Thailand has become synonymous with good food. Thai cuisine has an international reputation as good as they get. From humble street food to posh restaurants, from tried and tested to trendy and new, from common and convenient kuai tiao (noodle soup) to popular khao man kai (chicken and rice) to spicy som tam (papaya salad), and other dishes too many to list, Thai streets and restaurants are teaming with food famous the world over.
The Tourism Authority of Thailand (TAT) has been playing a significant role in getting the kingdom’s gastronomy word out. Their priority efforts to increase awareness and appreciation for gastronomy tourism is partly driven to build bridges with the agricultural sector, which remains the country’s biggest employer and largest industry overall.
The Thai economy revolved around agriculture for centuries and well before tourists were arriving in measurable numbers. TAT wants to highlight that and blend the two. Many Thai dishes also place great emphasis on nutritional ingredients including high-value herbs, which helps TAT focus on health and general wellness.
Promoting gastronomy tourism makes economic sense, too. Food tourism can generate billions of dollars in revenue, according to the UN World Tourism Organisation (UNWTO), with international visitors to Thailand spending about 20 percent of their travel budget on food.
TAT is closely involved with the UNWTO and in 2018 hosted the 4thUNWTO Forum on Gastronomy Tourism. Thailand was the first country in Asia to host the event and participants raved about the smiling Thai hospitality. And the food. The agenda focused on advancing cultural and culinary issues across the 10-member states of the Association of Southeast Asian Nations (ASEAN) and Asia-Pacific region.
In a significant move in recent years, TAT teamed up with century-old France-based Michelin renowned the world over for their restaurant star rating system. The partnership produced the first Michelin Guide Bangkok. The inaugural Bangkok guide highlights 98 restaurants including international, Asia and mostly Thai with 28 Thai street-food stalls. A first for Michelin.
The Michelin Guide Bangkok, Phuket and Phang Nga 2019 was recently released. It increased the Bangkok section to include cities surrounding the capital and introduced Phuket island off the west coast and Phang Nga, the province on the mainland next to Phuket. The edition includes 217 dining locations, as well as lodging. Three restaurants in Bangkok that previously had stars kept theirs even with new chefs running the restaurants. They are Elements, Nahm, and Saneh Jaan. On Phuket, PRU restaurant was award a star. Located at a luxury resort, it uses fresh ingredients grown on its own 96-hectare organic farm.
The Michelin Guide Thailand project will run until 2022 and guidebooks similar to the one about Bangkok, Phuket and Phang Nga will cover other popular Thai destinations.

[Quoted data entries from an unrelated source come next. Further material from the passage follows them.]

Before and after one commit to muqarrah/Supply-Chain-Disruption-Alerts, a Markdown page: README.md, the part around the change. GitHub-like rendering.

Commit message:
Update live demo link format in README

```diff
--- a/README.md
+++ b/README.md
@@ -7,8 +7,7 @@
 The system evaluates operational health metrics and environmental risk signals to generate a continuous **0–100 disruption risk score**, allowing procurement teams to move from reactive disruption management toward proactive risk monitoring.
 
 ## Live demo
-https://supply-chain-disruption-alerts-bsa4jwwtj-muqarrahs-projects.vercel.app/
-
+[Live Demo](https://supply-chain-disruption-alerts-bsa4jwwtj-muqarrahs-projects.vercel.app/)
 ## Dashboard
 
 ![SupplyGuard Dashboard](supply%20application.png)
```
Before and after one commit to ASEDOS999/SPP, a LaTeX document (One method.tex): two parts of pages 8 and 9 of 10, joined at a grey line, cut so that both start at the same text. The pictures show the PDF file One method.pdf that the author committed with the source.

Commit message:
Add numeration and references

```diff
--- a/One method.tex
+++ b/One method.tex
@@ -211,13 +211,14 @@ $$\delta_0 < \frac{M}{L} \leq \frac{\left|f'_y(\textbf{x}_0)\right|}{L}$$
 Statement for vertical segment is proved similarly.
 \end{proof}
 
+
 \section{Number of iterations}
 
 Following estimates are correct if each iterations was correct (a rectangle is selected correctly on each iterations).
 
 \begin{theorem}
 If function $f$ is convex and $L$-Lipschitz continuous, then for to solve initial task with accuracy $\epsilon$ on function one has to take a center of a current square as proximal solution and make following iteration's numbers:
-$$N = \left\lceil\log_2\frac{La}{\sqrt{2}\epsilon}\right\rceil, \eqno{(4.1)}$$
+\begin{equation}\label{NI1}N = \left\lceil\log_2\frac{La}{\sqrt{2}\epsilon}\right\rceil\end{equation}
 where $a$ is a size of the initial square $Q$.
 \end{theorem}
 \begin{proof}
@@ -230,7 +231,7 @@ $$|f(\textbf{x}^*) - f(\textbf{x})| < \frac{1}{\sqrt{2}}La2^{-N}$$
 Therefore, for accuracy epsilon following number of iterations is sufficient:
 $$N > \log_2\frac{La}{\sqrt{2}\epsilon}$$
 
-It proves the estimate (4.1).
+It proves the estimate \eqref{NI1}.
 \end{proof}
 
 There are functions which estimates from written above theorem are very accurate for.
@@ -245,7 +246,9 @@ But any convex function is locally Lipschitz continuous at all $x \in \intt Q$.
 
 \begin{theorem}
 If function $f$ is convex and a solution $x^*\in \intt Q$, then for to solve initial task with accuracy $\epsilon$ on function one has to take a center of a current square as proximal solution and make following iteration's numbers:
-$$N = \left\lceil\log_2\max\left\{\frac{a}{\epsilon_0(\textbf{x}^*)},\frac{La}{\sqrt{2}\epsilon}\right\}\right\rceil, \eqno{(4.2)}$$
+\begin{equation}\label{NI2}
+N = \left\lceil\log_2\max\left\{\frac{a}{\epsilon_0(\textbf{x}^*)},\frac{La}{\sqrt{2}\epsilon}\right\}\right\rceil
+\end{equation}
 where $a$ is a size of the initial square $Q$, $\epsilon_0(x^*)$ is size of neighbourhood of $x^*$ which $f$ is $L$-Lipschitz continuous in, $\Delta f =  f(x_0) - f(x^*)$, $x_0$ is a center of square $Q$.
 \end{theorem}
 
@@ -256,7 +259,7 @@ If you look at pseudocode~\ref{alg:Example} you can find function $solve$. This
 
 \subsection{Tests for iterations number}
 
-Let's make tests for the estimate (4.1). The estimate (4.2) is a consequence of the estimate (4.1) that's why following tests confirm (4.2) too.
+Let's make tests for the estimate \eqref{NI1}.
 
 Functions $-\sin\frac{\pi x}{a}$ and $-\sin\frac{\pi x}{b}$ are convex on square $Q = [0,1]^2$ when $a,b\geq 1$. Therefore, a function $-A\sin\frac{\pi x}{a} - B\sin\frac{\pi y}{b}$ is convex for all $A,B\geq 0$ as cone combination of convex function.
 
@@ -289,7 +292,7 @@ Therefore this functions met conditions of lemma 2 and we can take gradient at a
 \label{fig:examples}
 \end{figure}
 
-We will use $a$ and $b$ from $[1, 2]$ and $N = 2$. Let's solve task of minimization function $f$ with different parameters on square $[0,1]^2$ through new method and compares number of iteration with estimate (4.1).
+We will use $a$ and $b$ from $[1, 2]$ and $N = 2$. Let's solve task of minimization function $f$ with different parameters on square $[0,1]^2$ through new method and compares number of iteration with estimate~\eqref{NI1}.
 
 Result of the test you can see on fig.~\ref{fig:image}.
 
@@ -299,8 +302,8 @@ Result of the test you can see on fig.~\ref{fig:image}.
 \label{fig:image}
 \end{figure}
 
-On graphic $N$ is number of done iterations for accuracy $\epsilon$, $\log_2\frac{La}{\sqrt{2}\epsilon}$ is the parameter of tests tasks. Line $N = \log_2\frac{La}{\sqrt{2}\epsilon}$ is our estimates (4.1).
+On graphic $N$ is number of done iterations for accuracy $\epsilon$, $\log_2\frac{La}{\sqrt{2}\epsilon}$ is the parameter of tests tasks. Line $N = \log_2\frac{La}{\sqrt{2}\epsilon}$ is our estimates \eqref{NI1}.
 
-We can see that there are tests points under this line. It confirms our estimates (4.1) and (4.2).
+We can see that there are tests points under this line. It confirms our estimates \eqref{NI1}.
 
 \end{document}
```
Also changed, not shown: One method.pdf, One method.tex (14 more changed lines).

To diversify their efforts, TAT also joined with Gault & Millau and released a bilingual 70-page Tasty Thailand guidebook. Printed in French and Dutch, it was a supplement to the Gault & Millau restaurant guide Belux edition 2018. Founded in 1965 by food critics Henri Gault and Christian Millau, the Gault & Millau restaurant guides rate restaurants entirely on the quality of the food from 1 to 20. Most of their guides focus on Europe with Canada and Australia making the grade outside Europe. And now Thailand.
Around the same time as the launch of the Michelin Guide Thailand project, TAT also hosted the Thai-Licious Journey Two web series to the kingdom with one of America’s most celebrated chefs of Thai cuisine and the first Amazing Thailand Culinary Ambassador, chef Andy Ricker. Owner and chief chef of Pok Pok restaurants in Portland, Oregon on America’s west coast, and New York City on the east coast, Ricker is also a bestselling cookbook author. He received the Bib Gourmand Awards in 2017 for the 2018 Michelin Guide New York City. He is one of many chefs branding Thai cuisine around the world.
The second Thai-Licious web series season highlighted TAT’s increasing focus on gastronomy tourism with culinary highlights in Thailand’s East Chanthaburi and Trat provinces, and in the south in Chumphon. The series showed how experiencing Thai cuisine is the perfect way to start understanding the kingdom’s culture and way of life.
TAT’s gastronomy tourism efforts put the spotlight on how regionally diverse Thai cuisine is, with each of the kingdom’s five regions having distinct cuisines, and in some cases small areas and even individual towns within an area being known for their specialty. If you are passing though Phetchaburi south of Bangkok Thais will suggest you pick up some khanom mo kaeng (egg custard). The coastal areas each have their special seafood dishes.
The variety of cuisine in Thailand is mind boggling. Thai food is famous all over the world. It is rare if a major city in any country does not have a Thai restaurant. That could be a small simple takeout establishment, or fine-dining. They are all helping brand Thai cuisine as world famous. But the best way to know about one of the world’s most identifiable cuisines remains by word of mouth.
Thai food can be enjoyed anywhere, but it is best in Thailand in the atmosphere only found in the mid of local communities.